(Data excerpts)
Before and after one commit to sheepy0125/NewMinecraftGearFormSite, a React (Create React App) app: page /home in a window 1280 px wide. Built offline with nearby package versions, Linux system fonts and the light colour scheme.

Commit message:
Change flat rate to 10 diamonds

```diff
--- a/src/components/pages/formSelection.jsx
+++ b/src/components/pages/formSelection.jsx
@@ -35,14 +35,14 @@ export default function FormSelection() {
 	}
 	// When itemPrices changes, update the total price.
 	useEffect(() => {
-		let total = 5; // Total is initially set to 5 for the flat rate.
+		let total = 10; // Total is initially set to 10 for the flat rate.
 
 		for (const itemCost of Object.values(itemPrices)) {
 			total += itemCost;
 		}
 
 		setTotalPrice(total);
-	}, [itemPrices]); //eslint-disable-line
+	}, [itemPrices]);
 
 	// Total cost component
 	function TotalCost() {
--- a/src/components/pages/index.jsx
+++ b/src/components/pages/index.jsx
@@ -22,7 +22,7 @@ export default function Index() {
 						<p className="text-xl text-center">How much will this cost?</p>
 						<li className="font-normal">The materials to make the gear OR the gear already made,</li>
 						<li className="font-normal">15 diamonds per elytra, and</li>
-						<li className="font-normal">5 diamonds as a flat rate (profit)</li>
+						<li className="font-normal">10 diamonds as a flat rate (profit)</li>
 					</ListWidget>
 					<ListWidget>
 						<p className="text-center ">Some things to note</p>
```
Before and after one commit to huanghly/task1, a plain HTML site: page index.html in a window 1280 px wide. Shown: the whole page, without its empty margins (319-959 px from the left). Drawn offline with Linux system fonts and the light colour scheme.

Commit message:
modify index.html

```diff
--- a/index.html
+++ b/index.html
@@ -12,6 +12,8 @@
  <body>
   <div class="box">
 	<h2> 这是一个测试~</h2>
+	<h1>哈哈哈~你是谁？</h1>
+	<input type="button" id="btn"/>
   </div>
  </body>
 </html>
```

#### Problem description
Using the data above, show each line where "flat" occurs.

#### Response to this task
Change flat rate to 10 diamonds
-		let total = 5; // Total is initially set to 5 for the flat rate.
+		let total = 10; // Total is initially set to 10 for the flat rate.
-						<li className="font-normal">5 diamonds as a flat rate (profit)</li>
+						<li className="font-normal">10 diamonds as a flat rate (profit)</li>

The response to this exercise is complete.